# [About this exercise]
After the line containing "(let j = j0;", copy nothing more; up to and including it, copy every line of the listing exactly from the first, leaving out the pictures.

# [Input for this task]
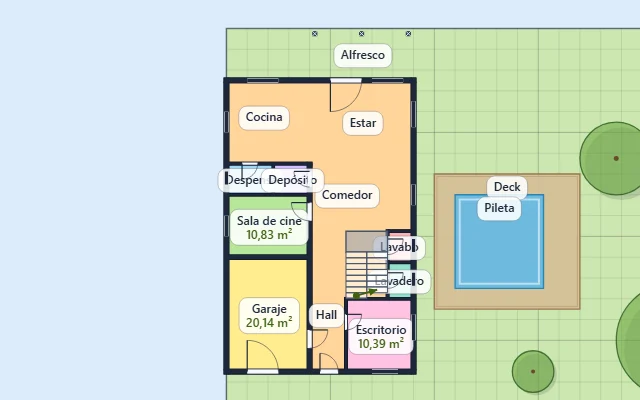
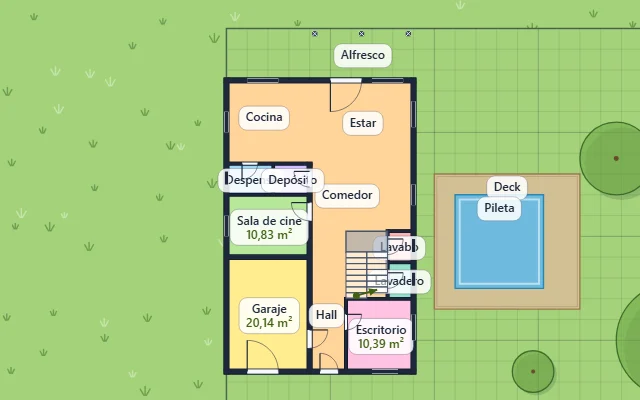
Exterior del lote del color del terreno y con pasto; terreno por defecto en un verde más de pasto
Las miniaturas de la Galería se regeneraron con el color nuevo.

diff --git a/assets/editor/renderer.js b/assets/editor/renderer.js
@@ -105,8 +105,11 @@ export class Renderer {
         const { cam } = f;
         ctx.setTransform(dpr, 0, 0, dpr, 0, 0);
         ctx.clearRect(0, 0, cam.w, cam.h);
-        ctx.fillStyle = drawTheme().sky;
+        // Con el terreno a la vista, lo de afuera del lote es del mismo color, con pasto; sin terreno, el fondo liso.
+        const showLot = f.ui?.showLot !== false;
+        ctx.fillStyle = showLot ? drawTheme().ground : drawTheme().sky;
         ctx.fillRect(0, 0, cam.w, cam.h);
+        if (showLot) this.drawGrass(f);
         this.drawGround(f);
         if (f.project) {
             this.drawZones(f);
@@ -258,6 +261,51 @@ export class Renderer {
         corners.forEach(([x, y], i) => (i ? ctx.lineTo(x, y) : ctx.moveTo(x, y)));
         ctx.closePath();
         ctx.stroke();
+    }
+
+    /**
+     * Pasto alrededor del lote: matas de tres briznas repartidas sobre el suelo. Van ancladas al mundo (se mueven con la
+     * vista) y siempre en el mismo lugar: la posición sale de un hash de la celda. Al alejar la vista las celdas se
+     * agrandan, así hay una mata cada ~36 px y no una mancha. Las que caen dentro del lote las tapa el terreno.
+     */
+    drawGrass(f) {
+        const { ctx } = this;
+        const { cam } = f;
+        const ground = drawTheme().ground;
+        let cell = 120;
+        while (cell * cam.zoom < 36) cell *= 2;
+        const corners = [[0, 0], [cam.w, 0], [cam.w, cam.h], [0, cam.h]].map(([x, y]) => cam.unproject(x, y, 0));
+        const i0 = Math.floor(Math.min(...corners.map((c) => c[0])) / cell);
+        const i1 = Math.ceil(Math.max(...corners.map((c) => c[0])) / cell);
+        const j0 = Math.floor(Math.min(...corners.map((c) => c[1])) / cell);
+        const j1 = Math.ceil(Math.max(...corners.map((c) => c[1])) / cell);
+        // dos tonos: las matas oscuras dan el dibujo y las claras, algo de variación
+        const paths = [new window.Path2D(), new window.Path2D()];
+        for (let i = i0; i <= i1; i++) {
+            for (let j = j0; j <= j1; j++) {
+                let h = (Math.imul(i, 73856093) ^ Math.imul(j, 19349663) ^ Math.imul(cell, 83492791)) >>> 0;
+                const rnd = () => {
+                    h = (Math.imul(h ^ (h >>> 15), 2246822519) + 0x9e3779b9) >>> 0;
+                    return (h >>> 8) / 16777216;
+                };
+                const [sx, sy] = cam.project((i + rnd()) * cell, (j + rnd()) * cell, 0);
+                if (sx < -12 || sy < -12 || sx > cam.w + 12 || sy > cam.h + 12) continue;
+                const size = 5 + rnd() * 4;
+                const path = paths[rnd() < 0.3 ? 1 : 0];
+                for (const k of [-1, 0, 1]) {
+                    path.moveTo(sx + k * 1.2, sy);
+                    path.lineTo(sx + k * size * 0.55, sy - size * (1 - Math.abs(k) * 0.3));
+                }
+            }
+        }
+        ctx.save();
+        ctx.lineCap = 'round';
+        ctx.lineWidth = 1.4;
+        ctx.strokeStyle = mix(ground, '#1f5a1c', 0.42);
+        ctx.stroke(paths[0]);
+        ctx.strokeStyle = mix(ground, '#ffffff', 0.38);
+        ctx.stroke(paths[1]);
+        ctx.restore();
     }
 
     drawGrid(cam, W, D, z) {

diff --git a/assets/lib/theme.js b/assets/lib/theme.js
@@ -10,7 +10,7 @@ export const PRESETS = {
     vivo: {
         name: 'Vivo',
         accent: '#78c23a', dark: '#1b2a41', surface: '#f4f8ff', panel: '#ffffff',
-        sky: '#dcebfb', ground: '#cde7b0', block: '#f3f1ec', cut: '#ffcb5c', u: '#7fc93c', roof: '#d9552c',
+        sky: '#dcebfb', ground: '#a4d279', block: '#f3f1ec', cut: '#ffcb5c', u: '#7fc93c', roof: '#d9552c',
         glass: '#62bdf0', door: '#b8692e', wood: '#e3a04c', slab: '#a3b1c5',
         floors: ['#ffd49a', '#9fd8f5', '#d3bdff', '#b6e699', '#ffb3b3', '#ffec8f', '#93e0cc', '#ffc2e2'],
     },
@@ -41,7 +41,7 @@ export const DEFAULT_PRESET = 'vivo';
 /** Campos editables en /estilos. */
 export const FIELDS = [
     ['Interfaz', [['accent', 'Acento (botones, pestañas)'], ['dark', 'Barra superior y texto'], ['surface', 'Fondo de las páginas'], ['panel', 'Paneles y tarjetas']]],
-    ['Dibujo', [['sky', 'Fondo del lienzo'], ['ground', 'Terreno'], ['block', 'Bloque'], ['cut', 'Bloque cortado'], ['u', 'Bloque U (dinteles y corona)'], ['roof', 'Techo'], ['glass', 'Vidrio'], ['door', 'Puertas'], ['wood', 'Madera'], ['slab', 'Losas y escalera']]],
+    ['Dibujo', [['sky', 'Fondo del lienzo (sin terreno)'], ['ground', 'Terreno y pasto'], ['block', 'Bloque'], ['cut', 'Bloque cortado'], ['u', 'Bloque U (dinteles y corona)'], ['roof', 'Techo'], ['glass', 'Vidrio'], ['door', 'Puertas'], ['wood', 'Madera'], ['slab', 'Losas y escalera']]],
 ];
 
 const HEX = /^#[0-9a-f]{6}$/i;

diff --git a/EDITOR.md b/EDITOR.md
@@ -10,6 +10,8 @@ El editor (`/`) es donde se dibuja la casa. Todo se apoya en la grilla del bloqu
 - **Vista**: *Isométrica* o *Planta* (`Tab`). Abajo a la izquierda, el **selector de vistas**: un cuadrado en cuatro
   cuartos con una flecha diagonal en cada uno (las cuatro vistas isométricas) y un ojo al centro; también `[` `]`.
 - **Ver adentro**: un deslizador baja la altura visible de los muros del nivel (no cambia el proyecto).
+- **Terreno y pasto**: fuera del lote el suelo sigue del mismo color que el terreno, con matas de pasto; adentro queda
+  liso con la retícula. Con «Mostrar terreno» apagado, el fondo es liso.
 - **Brújula con el sol** (arriba a la derecha) y sombras según época, latitud y hora.
 - **Panel derecho**: *Selección* o *Configuraciones generales* (terreno —con «Mostrar terreno» y «Mostrar cuadrícula»—,
   **norte** con una brújula que se arrastra (de a 5°, Mayús de a 1°, o escribiendo el ángulo), sol y ajustes del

# [Result for this exercise]
Exterior del lote del color del terreno y con pasto; terreno por defecto en un verde más de pasto
Las miniaturas de la Galería se regeneraron con el color nuevo.

diff --git a/assets/editor/renderer.js b/assets/editor/renderer.js
@@ -105,8 +105,11 @@ export class Renderer {
         const { cam } = f;
         ctx.setTransform(dpr, 0, 0, dpr, 0, 0);
         ctx.clearRect(0, 0, cam.w, cam.h);
-        ctx.fillStyle = drawTheme().sky;
+        // Con el terreno a la vista, lo de afuera del lote es del mismo color, con pasto; sin terreno, el fondo liso.
+        const showLot = f.ui?.showLot !== false;
+        ctx.fillStyle = showLot ? drawTheme().ground : drawTheme().sky;
         ctx.fillRect(0, 0, cam.w, cam.h);
+        if (showLot) this.drawGrass(f);
         this.drawGround(f);
         if (f.project) {
             this.drawZones(f);
@@ -258,6 +261,51 @@ export class Renderer {
         corners.forEach(([x, y], i) => (i ? ctx.lineTo(x, y) : ctx.moveTo(x, y)));
         ctx.closePath();
         ctx.stroke();
+    }
+
+    /**
+     * Pasto alrededor del lote: matas de tres briznas repartidas sobre el suelo. Van ancladas al mundo (se mueven con la
+     * vista) y siempre en el mismo lugar: la posición sale de un hash de la celda. Al alejar la vista las celdas se
+     * agrandan, así hay una mata cada ~36 px y no una mancha. Las que caen dentro del lote las tapa el terreno.
+     */
+    drawGrass(f) {
+        const { ctx } = this;
+        const { cam } = f;
+        const ground = drawTheme().ground;
+        let cell = 120;
+        while (cell * cam.zoom < 36) cell *= 2;
+        const corners = [[0, 0], [cam.w, 0], [cam.w, cam.h], [0, cam.h]].map(([x, y]) => cam.unproject(x, y, 0));
+        const i0 = Math.floor(Math.min(...corners.map((c) => c[0])) / cell);
+        const i1 = Math.ceil(Math.max(...corners.map((c) => c[0])) / cell);
+        const j0 = Math.floor(Math.min(...corners.map((c) => c[1])) / cell);
+        const j1 = Math.ceil(Math.max(...corners.map((c) => c[1])) / cell);
+        // dos tonos: las matas oscuras dan el dibujo y las claras, algo de variación
+        const paths = [new window.Path2D(), new window.Path2D()];
+        for (let i = i0; i <= i1; i++) {
+            for (let j = j0; j <= j1; j++) {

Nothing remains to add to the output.